Despite the major health care coverage gains achieved under the Affordable Care Act, more than 450,000 New Yorkers remain uninsured because their immigration status makes them ineligible for affordable coverage. As a result of the continued failure to approve federal immigration reform or lift health coverage restrictions on many groups of immigrants, it continues to fall to state and local governments to pick up the slack. Health Care For All New York has responded to the dire lack of coverage options for immigrants by launching the Coverage 4 All campaign under the leadership of two of the coalition’s member organizations, Make the Road New York and the New York Immigration Coalition.

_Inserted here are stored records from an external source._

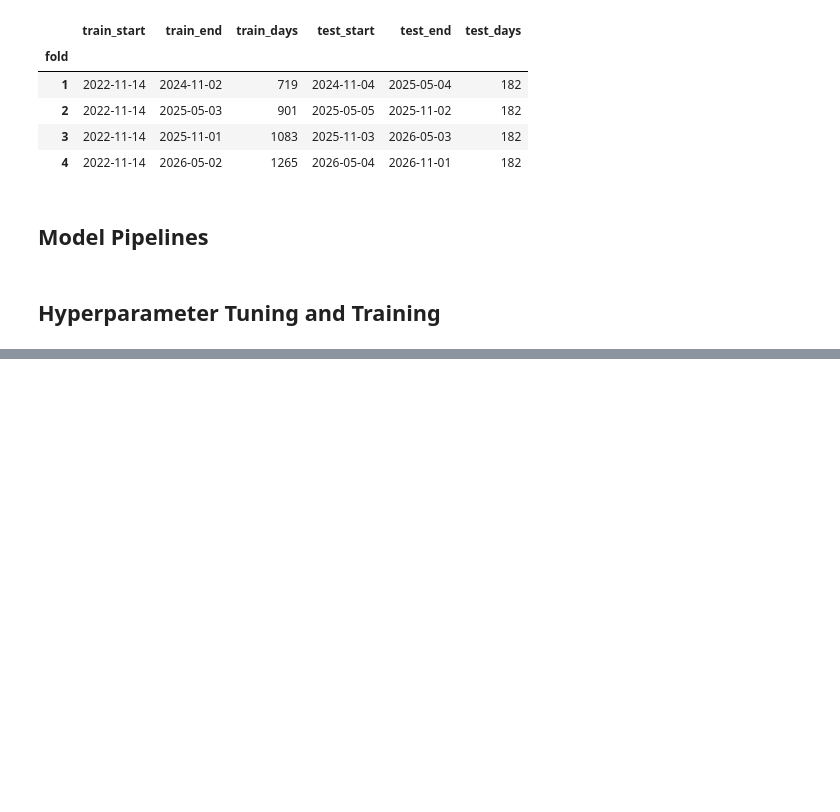
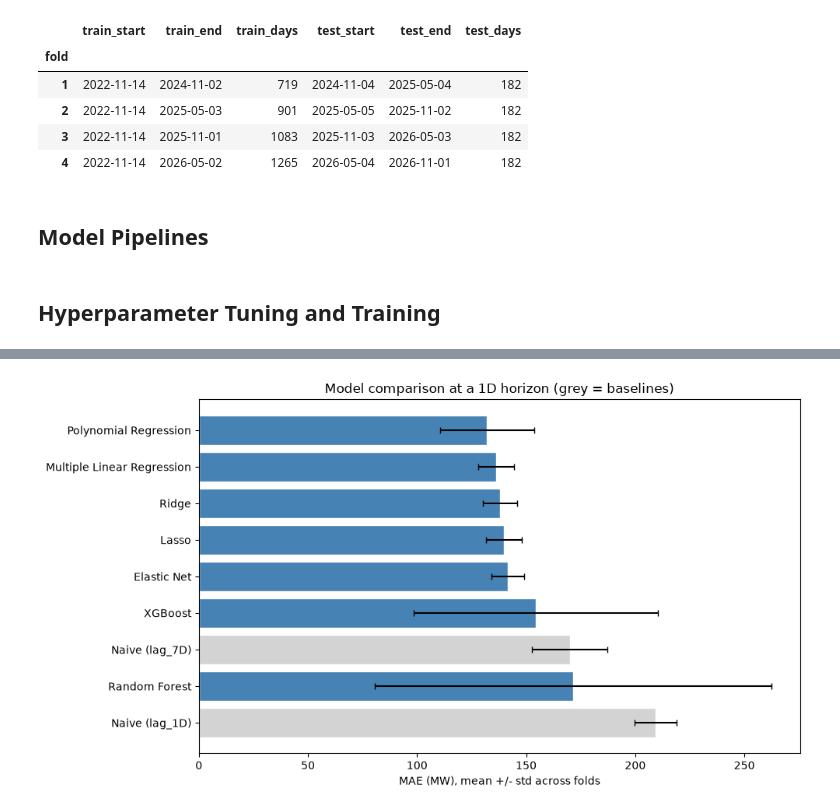
Before and after one commit to Sagnik2810Sarkar/EnergyOracle, a Jupyter notebook: src/modelling.ipynb, the cells around one changed output, grey strips where cells are left out. Cells and saved outputs as stored; diff of their text form; code cells hidden in the pictures; blank space fills up the shorter version.

Commit message:
Results and findings

```diff
--- a/src/modelling.ipynb
+++ b/src/modelling.ipynb
@@ -87,7 +81,7 @@ lin_cat   = ["day_of_week", "hour"]
 poly_num = ["time_of_day", "is_weekend"] + lag_keep + [c for c in roll_cols if "_mean_" in c]
 rest_num = [c for c in lin_num if c not in poly_num]
 
-used = list(dict.fromkeys(tree_cols + lin_num + lin_cat + poly_num + [BASE_LAG]))
+used = list(dict.fromkeys(tree_cols + lin_num + lin_cat + poly_num))
 
 X = hs[used]
 y = hs[TARGET_COL]
@@ -222,0 +232,6 @@ def make_search(name, target):
+# %%
+def metrics(actual, pred):
+    err = np.asarray(pred) - np.asarray(actual)
+    return {"MAE": np.abs(err).mean(),
+            "RMSE": np.sqrt((err ** 2).mean()),
+            "MAPE": (np.abs(err) / np.asarray(actual)).mean() * 100}
@@ -222,0 +291,6 @@ def make_search(name, target):
+# %%
+summary = results.groupby("model")[["MAE", "RMSE", "MAPE", "train_s"]].agg(["mean", "std"])
+summary.columns = [f"{a}_{b}" for a, b in summary.columns]
+summary = summary.sort_values("MAE_mean")
+summary.insert(0, "rank", range(1, len(summary) + 1))
+summary.round(2)
@@ -222,0 +314,13 @@ def make_search(name, target):
+# %%
+is_naive = lambda m: m.startswith("Naive")
+
+fig, ax = plt.subplots(figsize=(10, 0.5 * len(summary) + 1))
+colors = ["lightgrey" if is_naive(m) else "steelblue" for m in summary.index][::-1]
+ax.barh(list(summary.index[::-1]), summary["MAE_mean"][::-1], xerr=summary["MAE_std"][::-1],
+        color=colors, edgecolor="white", capsize=3)
+ax.set_xlabel("MAE (MW), mean +/- std across folds")
+ax.set_title(f"Model comparison at a {HORIZON} horizon (grey = baselines)")
+fig.tight_layout()
+plt.show()
+# %% [output]
+[figure, added]
```
Also changed, not shown: parts of 14 cells of this notebook.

The campaign’s mission is to obtain affordable coverage options for all New Yorkers, regardless of immigration status. A shorter-term goal is to expand coverage to a smaller group of immigrants who are “permanently residing under color of law” (PRUCOL). These are people whose presence in the U.S. is known and may be unauthorized, and who have received confirmation from the federal government that it has no intention of deporting them. In New York, immigrants who are PRUCOL are eligible for state-funded Medicaid when they meet the income requirements (less than $16,242 annual income for a single person). However, the same people are not currently eligible for the Essential Plan, New York’s low-cost, comprehensive coverage program for low-income residents whose incomes are too high for Medicaid (up to $23,540 annually for a single person). This restriction runs counter to New York’s history of providing coverage to many immigrants who are excluded from federally-funded programs.
Most immigrants who are PRUCOL are young adults who grew up in the U.S. and have Deferred Action for Childhood Arrivals (DACA) as a result of President Obama’s 2012 executive order providing them two-year work authorizations and a reprieve from deportation. These young people are encouraged to work as a result of their DACA status but are then faced with a dearth of affordable coverage options when their incomes increase beyond the Medicaid threshold because they are ineligible for the Essential Plan and prohibited from accessing tax credits through the New York State of Health insurance marketplace.
To begin to remedy these coverage gaps, the New York State Assembly is working to expand Essential Plan eligibility to include immigrants who are PRUCOL. The Assembly included $10.3 million in its 2016-17 budget to provide this coverage, but the funding was ultimately cut in budget negotiations. Assemblymembers Richard Gottfried and Marcos Crespo have since introduced legislation that would expand Essential Plan eligibility to include immigrants who are PRUCOL. Bill A10054 was successfully voted out of the Assembly Health Committee on May 17 and is now awaiting a vote by the Ways and Means Committee. HCFANY has submitted a memorandum of support for the bill. Others are encouraged to submit their own memorandums and to borrow language from the HCFANY memo as needed. Please contact me at the New York Immigration Coalition if interested in registering your support (firstname.lastname@example.org).